Adoption of artificial intelligence (AI), machine learning (ML) and natural language processing (NLP) is well advanced in the life sciences sector, with 44% already using or experimenting with these technologies. But issues with access to data and data quality are the biggest barriers to wider adoption of AI, according to 24% and 26% respectively, with 26% and 19% citing the same problems around ML and NLP.
A survey by The Pistoia Alliance, a global, not for profit alliance that works to lower barriers to innovation in life sciences research and development, among 374 life sciences professionals, revealed that the use of AI to augment human intelligence in this sector is well advance, but facing problems familiar to the commercial sector. Life sciences and pharmaceutical research and development are data-rich, especially with the rise of health trackers and connected sensors, which makes techniques like ML and NLP essential. But if access is limited or data quality poor, positive outcomes will be constrained.
“AI has the potential to revolutionise life sciences and healthcare - all the way from early pre-clinical drug discovery to selecting precision treatments for individual patients,” said Dr Steve Arlington, president of The Pistoia Alliance.
“Our survey data shows that, while life science professionals are already exploring how AI, ML and NLP can be used, there are clear gaps in the knowledge, data, and skills which will enable more pharma and bio-tech companies to achieve tangible results from AI. Impediments to success, such as a lack of industry-wide standards for data format, will need to be addressed, if the potential of AI and ML is to be realised. We urge those in the pharmaceutical, biotechnology and technology industries to explore ways in which they can collaborate now, to find answers to common problems of the future,” he said.

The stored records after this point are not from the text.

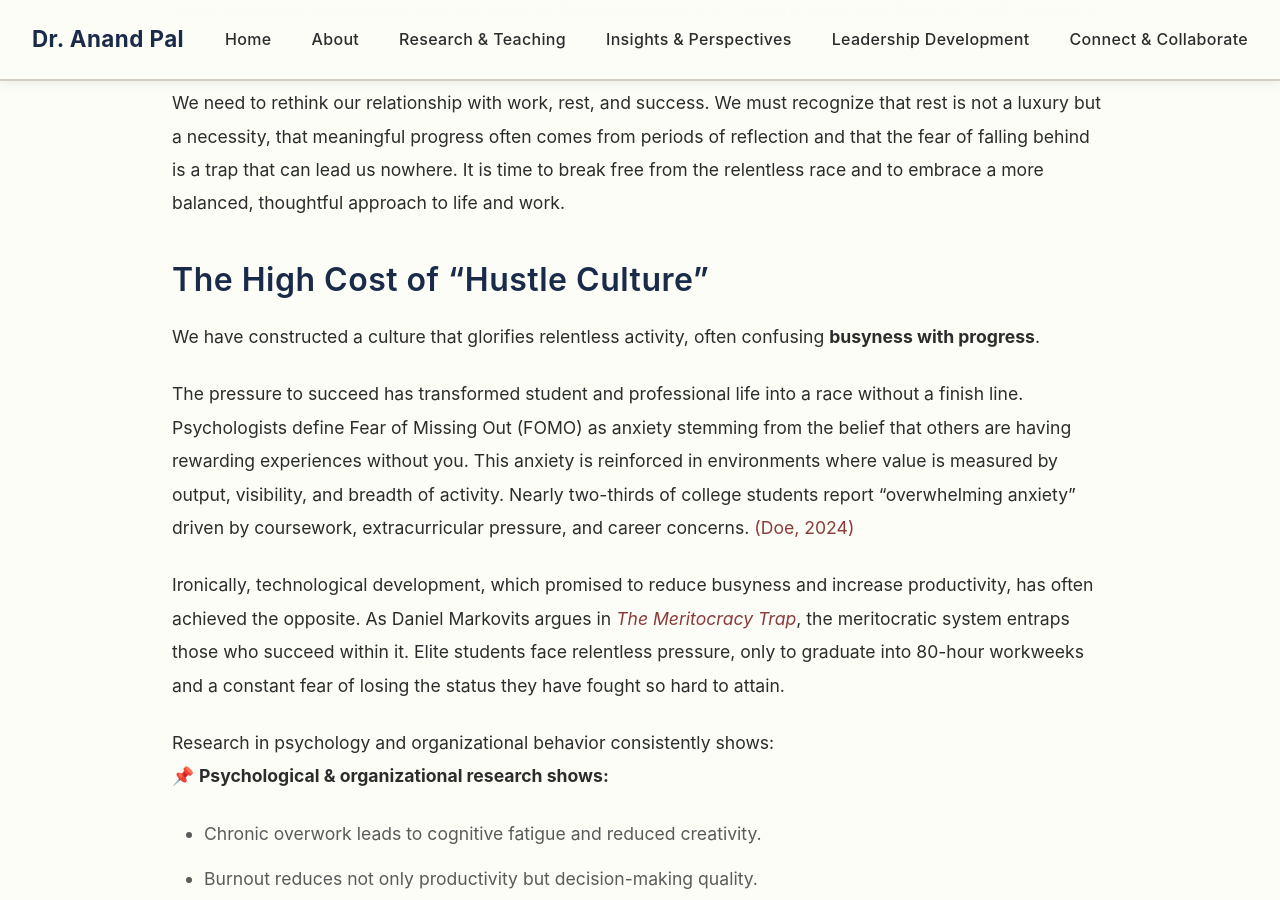
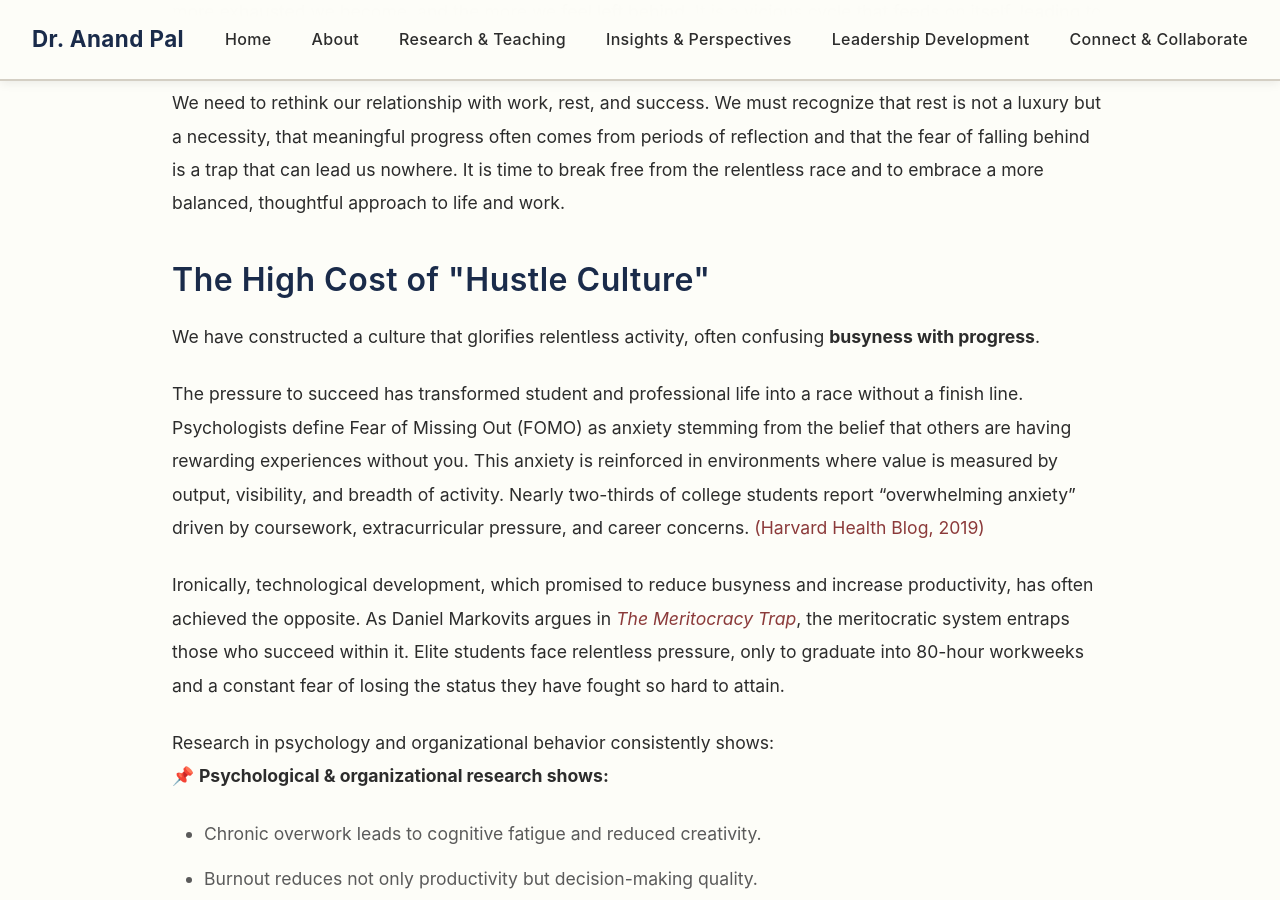
Before and after one commit to anandpal-in/anandpal-in.github.io, a Jekyll site: the page built from articles/The_Fear_of_Falling_Behind.html, in a window 1280 px wide and 900 px high, scrolled down 1613 px. Built offline with Jekyll 4.4.1, drawn with Linux system fonts in a browser that asks for light colours.

Commit message:
updated formating

```diff
--- a/articles/The_Fear_of_Falling_Behind.html
+++ b/articles/The_Fear_of_Falling_Behind.html
@@ -45,10 +45,10 @@
         <p>In this environment, the fear of falling behind becomes a self-fulfilling prophecy. The more we try to keep up, the more exhausted we become, and the more we feel left behind. It is a vicious cycle that feeds on itself, leading to a collective exhaustion that threatens not just individual well-being but also societal progress.</p>
         <p>We need to rethink our relationship with work, rest, and success. We must recognize that rest is not a luxury but a necessity, that meaningful progress often comes from periods of reflection and that the fear of falling behind is a trap that can lead us nowhere. It is time to break free from the relentless race and to embrace a more balanced, thoughtful approach to life and work.</p>
 
-        <h2> The High Cost of “Hustle Culture”</h2>
-        <p> We have constructed a culture that glorifies relentless activity, often confusing <strong>busyness with progress</strong>.</p>
+        <h2>The High Cost of "Hustle Culture"</h2>
+<p>We have constructed a culture that glorifies relentless activity, often confusing <strong>busyness with progress</strong>.</p>
 
-         <p>The pressure to succeed has transformed student and professional life into a race without a finish line. Psychologists define Fear of Missing Out (FOMO) as anxiety stemming from the belief that others are having rewarding experiences without you. This anxiety is reinforced in environments where value is measured by output, visibility, and breadth of activity. Nearly two-thirds of college students report “overwhelming anxiety” driven by coursework, extracurricular pressure, and career concerns. <a href="#ref1">(Doe, 2024)</a> </p>
+        <p>The pressure to succeed has transformed student and professional life into a race without a finish line. Psychologists define Fear of Missing Out (FOMO) as anxiety stemming from the belief that others are having rewarding experiences without you. This anxiety is reinforced in environments where value is measured by output, visibility, and breadth of activity. Nearly two-thirds of college students report “overwhelming anxiety” driven by coursework, extracurricular pressure, and career concerns. <a href="#ref1">(Harvard Health Blog, 2019)</a> </p>
 
          <p>Ironically, technological development, which promised to reduce busyness and increase productivity,  has often achieved the opposite. As Daniel Markovits argues in <a href="#ref2"><em>The Meritocracy Trap</em></a>, the meritocratic system entraps those who succeed within it. Elite students face relentless pressure, only to graduate into 80-hour workweeks and a constant fear of losing the status they have fought so hard to attain.</p>
 
@@ -63,19 +63,19 @@
         </div>
     <p>From an evolutionary perspective, human beings are not designed for uninterrupted high-intensity work. Periods of rest, reflection, and even idleness have historically been essential for:</p>
     <ul>
-        <li>	cognitive recovery </li>
-        <li>	creative insight </li>
-        <li>	long-term adaptability </li>
+        <li>cognitive recovery</li>
+        <li>creative insight</li>
+        <li>long-term adaptability</li>
     </ul>
     <p>Many scientific breakthroughs and intellectual advances did not emerge from constant activity, but from moments of pause, when individuals had the space to think differently.</p>
     <p>Yet, modern systems promote continuous motion. The outcome is not just fatigue, but a deeper problem: directionless effort.</p>
 
     <h2>The Tyranny of Busyness and the Path to Burnout</h2>
     <p>We have confused being active with being productive. The “busyness” of modern professional life, <strong>back-to-back meetings, endless emails, and performative hustle, </strong>  is often a hollow substitute for genuine progress. Constant task-switching undermines deep focus and leads to <em>toxic productivity</em>, which drains both physical energy and mental clarity.</p>
-    <pullquote>True progress requires sustained attention, yet modern work environments promote fragmentation.</pullquote>
+    <pullquote class="pullquote">True progress requires sustained attention, yet modern work environments promote fragmentation.</pullquote>
 
     <p>Societies and corporations have endorsed busyness and overwork as the most valued traits, creating a culture where the workday has no clear start or finish. Yet leaders like Bill Gates use “Think Weeks” for a reason. Neuroscience shows that our brains are more active during rest than when focused on a task, because rest activates the brain’s <strong>default mode network</strong> — a circuit that enables daydreaming, reflective thinking, and imagining the future.</p>
-    <pullquote>Rest, therefore, is not the absence of work; it is a different mode of thinking.</pullquote>
+    <pullquote class="pullquote">Rest, therefore, is not the absence of work; it is a different mode of thinking.</pullquote>
 
     <h2>The Power of the Pause and the Role of the Unexpected</h2>
     <p>One of the most overlooked ideas in education is the importance of unpredictable opportunities — what Nassim Nicholas Taleb, in <em>The Black Swan</em>, calls highly improbable events with massive impact. Taleb argues that many of the most significant events in life and history are rare, unpredictable, and disproportionately impactful. </p>
@@ -93,7 +93,7 @@
     <p> Careers are rarely linear. By clinging too tightly to a rigidly mapped career path, we close ourselves off from the meandering, serendipitous routes that lead to true greatness. History is full of examples of people who found success in careers they had never considered.</p>
 
     <p><strong>Johnny Depp</strong> initially aspired to become a musician. His entry into acting was accidental, facilitated by social connections rather than deliberate planning. He later became one of the most recognizable actors globally. Even after achieving massive Hollywood success, Depp reflected that his acting career remained a mystery to him. Similarly, the discovery of <strong>penicillin</strong> — a classic Black Swan event — came from random contamination, not rigid planning.</p>
-    <pullquote>Randomness is not the enemy of success; it is often its very source.</pullquote>
+    <pullquote class="pullquote">Randomness is not the enemy of success; it is often its very source.</pullquote>
 
     <p>Yet our education systems are heavily biased toward planning, predictability, and optimization. Students are trained to choose early specializations, follow structured paths, and minimize deviation. What they are rarely taught is how to remain open to unexpected opportunities, adapt when plans fail, and recognize hidden strengths in unfamiliar domains. Excessive planning unintentionally narrows the field of exploration. When every step is predefined, there is little room left for discovery.</p>
 
@@ -169,16 +169,16 @@
         <div class="share-article">
             <h3>Share This Article</h3>
             <div class="share-buttons">
-                <a href="https://twitter.com/intent/tweet?text=The%20Global%20Science%20Race&url=https://anandpal-in.github.io/articles/The-Global-Science-Race/" target="_blank" class="share-btn share-twitter" aria-label="Share on Twitter">
+                <a href="https://twitter.com/intent/tweet?text=The%20Fear%20of%20Falling%20Behind&url=https://anandpal-in.github.io/articles/The_Fear_of_Falling_Behind/" target="_blank" class="share-btn share-twitter" aria-label="Share on Twitter">
                     <svg width="24" height="24" fill="currentColor"><use href="#icon-twitter"/></svg>
                 </a>
-                <a href="https://www.linkedin.com/sharing/share-offsite/?url=https://anandpal-in.github.io/articles/The-Global-Science-Race/" target="_blank" class="share-btn share-linkedin" aria-label="Share on LinkedIn">
+                <a href="https://www.linkedin.com/sharing/share-offsite/?url=https://anandpal-in.github.io/articles/The_Fear_of_Falling_Behind/" target="_blank" class="share-btn share-linkedin" aria-label="Share on LinkedIn">
                     <svg width="24" height="24" fill="currentColor"><use href="#icon-linkedin"/></svg>
                 </a>
-                <a href="https://www.facebook.com/sharer/sharer.php?u=https://anandpal-in.github.io/articles/The-Global-Science-Race/" target="_blank" class="share-btn share-facebook" aria-label="Share on Facebook">
+                <a href="https://www.facebook.com/sharer/sharer.php?u=https://anandpal-in.github.io/articles/The_Fear_of_Falling_Behind/" target="_blank" class="share-btn share-facebook" aria-label="Share on Facebook">
                     <svg width="24" height="24" fill="currentColor"><use href="#icon-facebook"/></svg>
                 </a>
-                <a href="mailto:?subject=The Global Science Race&body=https://anandpal-in.github.io/articles/The-Global-Science-Race/" class="share-btn share-email" aria-label="Share via Email">
+                <a href="mailto:?subject=The Fear of Falling Behind&body=https://anandpal-in.github.io/articles/The_Fear_of_Falling_Behind/" class="share-btn share-email" aria-label="Share via Email">
                     <svg width="24" height="24"><use href="#icon-email"/></svg>
                 </a>
             </div>
```
Lines whose indentation alone changed are shown as unchanged.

One recent initiative that may help was the release by Elsevier of its Unified Data Model as open source for members of the Pistoia Alliance. But while nearly half of researchers are ahead of the curve with these technologies, 30% of respondents in the survey admitted they are not using ML, 27% are making no use of NLP and 11% are not involved with AI. A further 8% admitted that they know next to nothing about AI and deep learning.